Sometimes sex requires gymnastics—not during sex itself, but in my mind before I can even have sex.
Learning to have sex when I didn’t feel like it was a huge part of my process of change. When I began to make the effort to change myself in the marriage bed, so many times I would lie there waiting, having to talk myself through what was coming:
It’s just sex. It’s just a few minutes. Your marriage needs it. You will both be glad you did it. It’s okay if you don’t know what to say or do. Let it happen.
Frankly, even since I began to change, I’ve had sex plenty of times when I haven’t really felt like it.
I don’t feel like having sex when . . .
- I’m preoccupied with something.
- My stomach or sinuses are feeling icky.
- I haven’t had much emotional connection with my husband recently.
- My sex drive just hasn’t been happening.
- I’m tired.
- I feel frumpy and unsexy.
However, I understand that sex is important—not just to my husband, but to me as well. I know that the connection we experience will help me feel closer to him. The post-orgasm hormones will help with pain relief for a while. It’s a good way to get my mind off something worrisome. I can help me fall asleep (when it doesn’t wake me up, that is).
I know sex is good for me, and I know that it is good for my marriage—but when my husband is interested and I’m not, it’s still a tough transition from whatever I’m doing in my head to sexy lady of the bedroom.
That’s where the mental gymnastics come in.
When I don’t feel like having sex, I do it anyway—with cheer and generosity, not just a sense of duty. My mental gymnastics move me from “I don’t feel like it” to “let’s get it on!”
It isn’t always easy. We had a day recently when I’d been feeling emotionally disconnected from my husband. Our sexual frequency had been down (which makes it harder rather than easier for me to want to be sexual), and my husband gave me several indications throughout the day that he wanted us to do something that night.
Without even being aware of it at first, I began to go through the same old thought process I’d gone through for years:
Sex. I so do not feel like having sex. I just want to go to bed and read my book and not have to use any energy at all. Hmm . . . I wonder if I can talk him into watching another episode of this show instead. He insists on getting to sleep at the same time every night, and that would put us too close for him to want to do anything. Have I said anything yet today about feeling bad that I can use as an excuse?
At that point, I realized what I was doing. So I began the gymnastics routine I’ve developed for myself.
- I closed my eyes and took ten deep breaths to relax myself.
- Instead of thinking about sex, I brought to mind the positive, loved feeling I have after sex.

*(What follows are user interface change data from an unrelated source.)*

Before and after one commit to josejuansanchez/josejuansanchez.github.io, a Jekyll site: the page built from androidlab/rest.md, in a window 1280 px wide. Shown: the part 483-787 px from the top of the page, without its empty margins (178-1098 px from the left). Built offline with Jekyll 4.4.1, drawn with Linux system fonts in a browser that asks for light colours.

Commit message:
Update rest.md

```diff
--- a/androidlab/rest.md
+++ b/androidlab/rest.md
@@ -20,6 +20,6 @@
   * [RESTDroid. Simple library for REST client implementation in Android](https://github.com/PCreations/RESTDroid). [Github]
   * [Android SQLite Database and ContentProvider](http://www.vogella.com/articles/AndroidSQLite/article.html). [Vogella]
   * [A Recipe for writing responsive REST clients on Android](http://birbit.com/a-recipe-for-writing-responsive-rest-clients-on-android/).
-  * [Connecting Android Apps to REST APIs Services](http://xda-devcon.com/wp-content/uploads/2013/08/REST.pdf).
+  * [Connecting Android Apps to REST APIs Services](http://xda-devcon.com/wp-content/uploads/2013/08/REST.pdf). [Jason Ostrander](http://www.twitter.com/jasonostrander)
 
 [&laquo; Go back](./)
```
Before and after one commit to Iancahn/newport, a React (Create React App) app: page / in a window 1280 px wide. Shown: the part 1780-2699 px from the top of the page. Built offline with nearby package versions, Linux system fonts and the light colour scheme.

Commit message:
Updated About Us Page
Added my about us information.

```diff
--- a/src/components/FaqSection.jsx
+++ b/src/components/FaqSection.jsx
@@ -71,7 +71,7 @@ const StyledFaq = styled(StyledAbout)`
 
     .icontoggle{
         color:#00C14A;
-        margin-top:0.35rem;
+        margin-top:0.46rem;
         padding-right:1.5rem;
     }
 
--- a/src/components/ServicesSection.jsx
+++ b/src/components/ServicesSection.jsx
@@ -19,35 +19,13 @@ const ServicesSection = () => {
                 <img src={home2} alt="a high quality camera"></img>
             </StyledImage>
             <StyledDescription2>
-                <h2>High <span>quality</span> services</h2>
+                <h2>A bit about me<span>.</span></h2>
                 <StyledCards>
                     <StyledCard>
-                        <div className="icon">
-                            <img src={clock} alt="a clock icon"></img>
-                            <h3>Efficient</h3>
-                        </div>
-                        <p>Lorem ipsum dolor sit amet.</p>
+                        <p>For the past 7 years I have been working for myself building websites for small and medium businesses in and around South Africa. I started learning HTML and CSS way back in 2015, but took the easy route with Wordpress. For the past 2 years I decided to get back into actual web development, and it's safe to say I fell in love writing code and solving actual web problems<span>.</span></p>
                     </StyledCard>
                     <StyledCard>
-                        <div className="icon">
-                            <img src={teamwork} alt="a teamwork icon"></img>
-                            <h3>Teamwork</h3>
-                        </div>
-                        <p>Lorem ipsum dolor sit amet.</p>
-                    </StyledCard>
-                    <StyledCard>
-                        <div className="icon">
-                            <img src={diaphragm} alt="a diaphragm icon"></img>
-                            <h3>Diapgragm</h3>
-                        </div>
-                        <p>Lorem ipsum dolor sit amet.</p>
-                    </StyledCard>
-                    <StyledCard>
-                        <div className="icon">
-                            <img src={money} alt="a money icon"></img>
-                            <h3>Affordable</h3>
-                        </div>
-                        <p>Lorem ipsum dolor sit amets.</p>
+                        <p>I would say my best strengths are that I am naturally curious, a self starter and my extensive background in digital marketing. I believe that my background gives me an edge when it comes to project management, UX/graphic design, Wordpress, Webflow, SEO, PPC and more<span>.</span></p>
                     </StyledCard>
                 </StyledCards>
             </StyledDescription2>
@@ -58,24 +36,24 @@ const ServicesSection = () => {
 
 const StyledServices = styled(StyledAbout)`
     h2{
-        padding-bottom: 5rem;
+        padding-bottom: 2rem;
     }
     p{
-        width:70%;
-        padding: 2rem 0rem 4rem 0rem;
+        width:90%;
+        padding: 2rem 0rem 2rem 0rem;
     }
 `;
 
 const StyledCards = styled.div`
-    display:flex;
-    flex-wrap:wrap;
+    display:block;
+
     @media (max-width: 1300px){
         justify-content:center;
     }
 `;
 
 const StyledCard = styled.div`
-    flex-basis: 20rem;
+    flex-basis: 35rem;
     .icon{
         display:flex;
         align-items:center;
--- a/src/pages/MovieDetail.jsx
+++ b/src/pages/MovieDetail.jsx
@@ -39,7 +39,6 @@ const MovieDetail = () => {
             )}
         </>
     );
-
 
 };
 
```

- I thought about how nice it was to feel that way and how it had been a while since I’d felt it.
- I reminded myself that sex was the best way for my husband to experience an emotional connection with me.
- I thought how nice it was that he wanted that connection with me.
- I thought about how loved he would feel—and that reminded me of how loved I would feel as well.
- I reminded myself of some of God’s truths about sex.
- I told myself that sex is for me, too, even when my husband is the one who makes the request.
- I thought about what I could do during sex that would make my husband smile.
- I smiled and realized I had just made a perfect landing. My routine was over, and I was ready.
When we’ve avoided sex for years, “I don’t feel like it” is such an automatic response to a sexual advance. Fortunately, we can overcome that response and get ourselves ready to have sex anyway.
It’s rare these days that I don’t feel like it, but the gymnastics routine is worth it every time.
Image courtesy of Vlado / FreeDigitalPhotos.net
For more on this subject:
- Overcoming Sexual Objections: He Wants a Wild-Cat in Bed. That’s Not Me, Bonny’s OysterBed7
- “Sex is About You Too,” Calm.Healthy.Sexy.
- “3 Reasons Not to “Give Your Husband More Sex,” Calm.Healthy.Sexy.